This documentary tells the story of the legendary Flying Nun music label up to its 21st birthday. The label became associated with the 'Dunedin Sound': a catch-all term for a sprawl of DIY, post-punk, warped, jangly guitar-pop. The Guardian: "[it's] as if being on the other side of the world meant the music was played upside down". Features interviews with founder Roger Shepherd and many key players, the spats and the glory. The label's influence on the US indie scene is noted, and Pavement's Stephen Malkmus covers The Verlaines' 'Death and the Maiden'.
Flying Nun band The Verlaines were formed by singer/guitarist Graeme Downes in 1981. In the band’s early years Downes was studying classical music at Otago University, and his songwriting features shifting tempos, eclectic instruments, and mentions of Nietzsche and French poet Paul Verlaine. These days Downes has a PhD and lectures at Otago. As with many Flying Nun bands of the era, The Verlaines won international recognition for their work, including Pavement’s Stephen Malkmus covering their classic 1983 single ‘Death and the Maiden’. In 2012 the band released their tenth album Untimely Meditations.
Peter Janes has been capturing images of NZ — and its musicians — for longer than some of his camera assistants have been on the planet.

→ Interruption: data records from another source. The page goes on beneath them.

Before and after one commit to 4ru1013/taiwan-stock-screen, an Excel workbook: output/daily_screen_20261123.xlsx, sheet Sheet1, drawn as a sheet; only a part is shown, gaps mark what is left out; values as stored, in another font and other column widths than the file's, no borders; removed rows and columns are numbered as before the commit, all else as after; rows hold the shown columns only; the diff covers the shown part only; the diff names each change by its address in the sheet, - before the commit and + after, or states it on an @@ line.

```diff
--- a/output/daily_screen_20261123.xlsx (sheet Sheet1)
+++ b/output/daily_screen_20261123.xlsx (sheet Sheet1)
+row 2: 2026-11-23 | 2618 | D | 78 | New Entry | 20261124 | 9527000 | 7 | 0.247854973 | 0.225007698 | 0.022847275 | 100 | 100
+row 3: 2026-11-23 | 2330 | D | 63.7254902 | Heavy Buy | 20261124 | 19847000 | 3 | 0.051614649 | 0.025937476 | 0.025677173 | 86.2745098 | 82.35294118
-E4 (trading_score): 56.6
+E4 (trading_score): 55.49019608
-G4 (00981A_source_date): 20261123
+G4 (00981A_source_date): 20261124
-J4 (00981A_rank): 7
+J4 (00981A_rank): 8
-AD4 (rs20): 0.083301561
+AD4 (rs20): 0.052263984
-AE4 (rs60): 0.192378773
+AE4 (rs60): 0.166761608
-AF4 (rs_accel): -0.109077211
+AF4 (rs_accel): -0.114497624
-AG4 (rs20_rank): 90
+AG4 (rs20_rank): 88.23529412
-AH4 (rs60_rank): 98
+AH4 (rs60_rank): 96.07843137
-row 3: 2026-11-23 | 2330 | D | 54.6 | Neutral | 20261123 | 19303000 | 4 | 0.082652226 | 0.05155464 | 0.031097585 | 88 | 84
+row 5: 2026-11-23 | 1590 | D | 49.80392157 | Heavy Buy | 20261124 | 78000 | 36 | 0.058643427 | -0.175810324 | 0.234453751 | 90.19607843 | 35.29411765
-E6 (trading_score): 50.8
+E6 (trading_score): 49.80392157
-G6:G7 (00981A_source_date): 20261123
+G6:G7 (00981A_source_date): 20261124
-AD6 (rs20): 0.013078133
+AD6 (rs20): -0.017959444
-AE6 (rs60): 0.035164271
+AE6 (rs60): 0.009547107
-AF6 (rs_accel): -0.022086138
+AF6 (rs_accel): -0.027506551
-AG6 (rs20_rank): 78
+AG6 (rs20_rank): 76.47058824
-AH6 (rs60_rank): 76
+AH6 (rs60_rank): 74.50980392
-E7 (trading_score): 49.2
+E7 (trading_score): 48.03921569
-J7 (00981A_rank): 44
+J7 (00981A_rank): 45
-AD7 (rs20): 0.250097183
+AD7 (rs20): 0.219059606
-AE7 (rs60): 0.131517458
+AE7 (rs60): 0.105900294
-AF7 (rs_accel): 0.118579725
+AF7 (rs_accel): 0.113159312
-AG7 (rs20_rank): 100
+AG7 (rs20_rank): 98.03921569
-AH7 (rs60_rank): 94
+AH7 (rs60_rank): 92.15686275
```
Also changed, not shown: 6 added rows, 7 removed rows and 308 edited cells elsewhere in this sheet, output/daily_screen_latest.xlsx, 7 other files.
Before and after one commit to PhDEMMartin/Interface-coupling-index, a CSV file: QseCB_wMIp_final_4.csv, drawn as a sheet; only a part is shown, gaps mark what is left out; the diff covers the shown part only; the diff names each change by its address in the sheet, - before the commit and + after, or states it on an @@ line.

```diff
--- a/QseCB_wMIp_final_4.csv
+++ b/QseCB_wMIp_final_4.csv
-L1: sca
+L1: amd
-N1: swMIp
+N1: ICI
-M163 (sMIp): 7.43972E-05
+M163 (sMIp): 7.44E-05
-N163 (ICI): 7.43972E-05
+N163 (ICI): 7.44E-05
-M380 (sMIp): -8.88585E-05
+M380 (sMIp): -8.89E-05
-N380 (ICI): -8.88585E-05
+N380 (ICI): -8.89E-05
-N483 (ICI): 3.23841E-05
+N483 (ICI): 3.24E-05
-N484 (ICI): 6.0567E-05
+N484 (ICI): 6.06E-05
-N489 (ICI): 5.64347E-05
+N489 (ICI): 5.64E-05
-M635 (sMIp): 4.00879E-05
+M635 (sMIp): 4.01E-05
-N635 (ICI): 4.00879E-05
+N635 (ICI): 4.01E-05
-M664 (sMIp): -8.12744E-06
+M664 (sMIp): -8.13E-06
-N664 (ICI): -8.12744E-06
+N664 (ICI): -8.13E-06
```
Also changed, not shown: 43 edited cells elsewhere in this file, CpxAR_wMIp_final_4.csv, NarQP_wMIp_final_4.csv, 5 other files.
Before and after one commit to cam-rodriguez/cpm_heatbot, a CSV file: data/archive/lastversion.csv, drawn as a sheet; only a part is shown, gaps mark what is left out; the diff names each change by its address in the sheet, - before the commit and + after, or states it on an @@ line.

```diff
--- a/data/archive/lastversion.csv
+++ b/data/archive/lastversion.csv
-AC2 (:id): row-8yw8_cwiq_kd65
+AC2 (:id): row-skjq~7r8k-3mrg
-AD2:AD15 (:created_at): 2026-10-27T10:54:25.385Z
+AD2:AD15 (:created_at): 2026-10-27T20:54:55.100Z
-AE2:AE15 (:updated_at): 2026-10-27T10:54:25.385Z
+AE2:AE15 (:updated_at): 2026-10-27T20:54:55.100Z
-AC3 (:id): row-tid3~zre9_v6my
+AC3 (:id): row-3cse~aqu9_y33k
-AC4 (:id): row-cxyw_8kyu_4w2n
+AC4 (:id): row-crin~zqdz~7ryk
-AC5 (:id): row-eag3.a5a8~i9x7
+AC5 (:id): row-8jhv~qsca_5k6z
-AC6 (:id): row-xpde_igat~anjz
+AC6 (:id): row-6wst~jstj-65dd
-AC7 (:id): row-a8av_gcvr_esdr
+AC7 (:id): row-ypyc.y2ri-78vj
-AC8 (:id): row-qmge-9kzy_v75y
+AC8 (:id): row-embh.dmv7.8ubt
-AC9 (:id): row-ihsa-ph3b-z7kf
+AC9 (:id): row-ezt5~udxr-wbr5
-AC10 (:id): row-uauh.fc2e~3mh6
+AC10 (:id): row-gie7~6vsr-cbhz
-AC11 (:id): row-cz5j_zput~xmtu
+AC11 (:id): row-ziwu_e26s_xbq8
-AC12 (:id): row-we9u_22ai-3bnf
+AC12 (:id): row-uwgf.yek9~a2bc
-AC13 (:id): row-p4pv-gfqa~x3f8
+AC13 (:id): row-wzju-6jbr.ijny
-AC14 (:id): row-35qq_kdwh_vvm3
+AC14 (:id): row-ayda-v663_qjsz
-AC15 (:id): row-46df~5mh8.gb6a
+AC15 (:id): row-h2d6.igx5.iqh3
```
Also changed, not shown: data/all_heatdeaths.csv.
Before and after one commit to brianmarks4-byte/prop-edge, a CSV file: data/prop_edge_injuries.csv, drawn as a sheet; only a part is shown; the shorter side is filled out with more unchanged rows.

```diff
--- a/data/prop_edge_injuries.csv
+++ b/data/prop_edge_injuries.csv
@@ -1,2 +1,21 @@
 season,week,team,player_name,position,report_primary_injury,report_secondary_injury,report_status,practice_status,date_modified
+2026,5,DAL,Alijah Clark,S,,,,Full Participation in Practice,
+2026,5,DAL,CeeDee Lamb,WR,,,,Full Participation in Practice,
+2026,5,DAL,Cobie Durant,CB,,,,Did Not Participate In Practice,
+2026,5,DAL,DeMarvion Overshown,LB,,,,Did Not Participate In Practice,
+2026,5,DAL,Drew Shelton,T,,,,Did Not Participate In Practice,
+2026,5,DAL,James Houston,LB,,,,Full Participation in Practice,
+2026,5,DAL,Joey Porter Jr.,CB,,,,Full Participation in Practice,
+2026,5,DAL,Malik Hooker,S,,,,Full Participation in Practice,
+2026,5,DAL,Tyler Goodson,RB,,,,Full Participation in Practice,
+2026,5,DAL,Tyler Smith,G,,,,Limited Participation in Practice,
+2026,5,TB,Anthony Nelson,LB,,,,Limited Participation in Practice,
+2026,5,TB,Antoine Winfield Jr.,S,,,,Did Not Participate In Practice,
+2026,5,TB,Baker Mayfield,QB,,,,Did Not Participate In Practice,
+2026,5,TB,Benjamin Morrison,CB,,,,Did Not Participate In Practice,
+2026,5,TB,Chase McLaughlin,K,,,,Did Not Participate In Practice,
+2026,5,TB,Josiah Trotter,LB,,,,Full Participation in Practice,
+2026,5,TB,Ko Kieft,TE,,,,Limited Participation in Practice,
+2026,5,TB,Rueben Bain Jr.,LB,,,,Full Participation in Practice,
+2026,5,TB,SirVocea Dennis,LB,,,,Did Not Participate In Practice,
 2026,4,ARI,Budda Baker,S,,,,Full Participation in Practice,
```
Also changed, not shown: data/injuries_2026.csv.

Through Janes' diverse screen career, music forms a major thread. After directing his first music videos as a teen, he went on to helm iconic clips for many Flying Nun bands. Janes has also been director of photography on TV's Jackson’s Wharf and The Topp Twins.
In the tradition of novelty songs, ‘Culture?’ was catchy to the point of contagion. Fuelled by carnival keyboards, it was The Knobz response to Prime Minister Rob Muldoon’s refusal to lift a 40% sales tax on recorded music (originally instituted by Labour in 1975), and Muldoon's typically blunt verdict on the cultural merits of pop music (“horrible”). The giddy, hyperactive video comes complete with Muldoon impersonator (Danny Faye), and casts the band as the song’s 'Beehive Boys'. In the backgrounder, Mike Alexander writes about his time as the band's manager.
Miriama McDowell’s screen arrival was affirmed by a trio of roles in 2005: her award-nominated turn as one of the sisters in Toa Fraser film No. 2, a policewoman on TV's Interrogation, and a starring role as an unfortunate WWII wife in anthology series Taonga. Since then the Toi Whakaari graduate has co-starred in sci-fi thriller This is Not My Life, mini-series Hope and Wire and acclaimed movie The Dark Horse. Hope and Wire saw her nominated for her role as a woman who refuses to stay in post-quake Christchurch; she later won a Moa Award after co-starring as a pregnant woman in 2015 film The Great Maiden's Blush.